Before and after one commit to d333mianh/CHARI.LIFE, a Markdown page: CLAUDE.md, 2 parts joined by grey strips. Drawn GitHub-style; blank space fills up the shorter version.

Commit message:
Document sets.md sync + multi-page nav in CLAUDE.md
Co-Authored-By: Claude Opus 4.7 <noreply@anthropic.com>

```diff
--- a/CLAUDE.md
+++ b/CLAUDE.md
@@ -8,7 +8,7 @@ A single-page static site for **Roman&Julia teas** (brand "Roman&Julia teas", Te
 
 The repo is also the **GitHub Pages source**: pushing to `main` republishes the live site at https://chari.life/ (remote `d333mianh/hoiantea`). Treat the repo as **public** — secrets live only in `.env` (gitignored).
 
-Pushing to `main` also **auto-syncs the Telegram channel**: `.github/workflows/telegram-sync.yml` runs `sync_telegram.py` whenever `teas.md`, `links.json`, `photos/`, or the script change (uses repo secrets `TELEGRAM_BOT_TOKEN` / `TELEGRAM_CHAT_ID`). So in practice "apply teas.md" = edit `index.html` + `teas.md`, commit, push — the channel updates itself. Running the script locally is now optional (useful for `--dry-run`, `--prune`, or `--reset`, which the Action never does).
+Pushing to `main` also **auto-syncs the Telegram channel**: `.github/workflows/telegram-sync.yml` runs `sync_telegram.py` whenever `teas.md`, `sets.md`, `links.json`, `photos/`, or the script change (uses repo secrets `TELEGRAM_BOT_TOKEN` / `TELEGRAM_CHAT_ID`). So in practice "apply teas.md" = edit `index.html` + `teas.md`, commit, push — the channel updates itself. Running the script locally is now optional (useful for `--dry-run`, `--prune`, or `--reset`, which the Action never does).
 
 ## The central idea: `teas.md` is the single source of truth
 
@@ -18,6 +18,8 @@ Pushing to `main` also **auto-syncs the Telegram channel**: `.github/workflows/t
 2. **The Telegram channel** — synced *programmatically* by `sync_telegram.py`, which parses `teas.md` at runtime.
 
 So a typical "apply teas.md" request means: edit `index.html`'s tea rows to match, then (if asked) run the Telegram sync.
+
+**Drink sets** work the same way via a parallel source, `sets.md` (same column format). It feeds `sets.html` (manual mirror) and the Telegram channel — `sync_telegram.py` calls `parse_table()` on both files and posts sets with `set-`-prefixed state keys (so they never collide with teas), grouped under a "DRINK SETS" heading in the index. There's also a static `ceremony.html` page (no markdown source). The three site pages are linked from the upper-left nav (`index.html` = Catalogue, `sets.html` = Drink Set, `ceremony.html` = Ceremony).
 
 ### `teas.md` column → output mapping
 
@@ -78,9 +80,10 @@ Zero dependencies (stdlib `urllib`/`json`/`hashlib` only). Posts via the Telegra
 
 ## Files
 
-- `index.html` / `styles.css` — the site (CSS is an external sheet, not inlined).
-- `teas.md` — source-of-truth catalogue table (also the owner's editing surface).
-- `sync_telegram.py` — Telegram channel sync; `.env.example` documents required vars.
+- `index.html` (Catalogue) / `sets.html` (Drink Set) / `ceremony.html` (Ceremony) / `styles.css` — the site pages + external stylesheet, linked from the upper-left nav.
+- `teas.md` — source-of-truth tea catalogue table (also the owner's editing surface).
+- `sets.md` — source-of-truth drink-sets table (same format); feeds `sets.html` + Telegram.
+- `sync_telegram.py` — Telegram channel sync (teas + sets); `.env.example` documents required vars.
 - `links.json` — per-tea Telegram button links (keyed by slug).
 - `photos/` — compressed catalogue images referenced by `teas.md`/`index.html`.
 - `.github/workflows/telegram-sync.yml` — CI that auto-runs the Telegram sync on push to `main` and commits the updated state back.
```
--------------------
**WHAT IS EXPECTED**
Please show each line in the records above that contains "truth".

**TASK RESULT**
 ## The central idea: `teas.md` is the single source of truth
-- `teas.md` — source-of-truth catalogue table (also the owner's editing surface).
+- `teas.md` — source-of-truth tea catalogue table (also the owner's editing surface).
+- `sets.md` — source-of-truth drink-sets table (same format); feeds `sets.html` + Telegram.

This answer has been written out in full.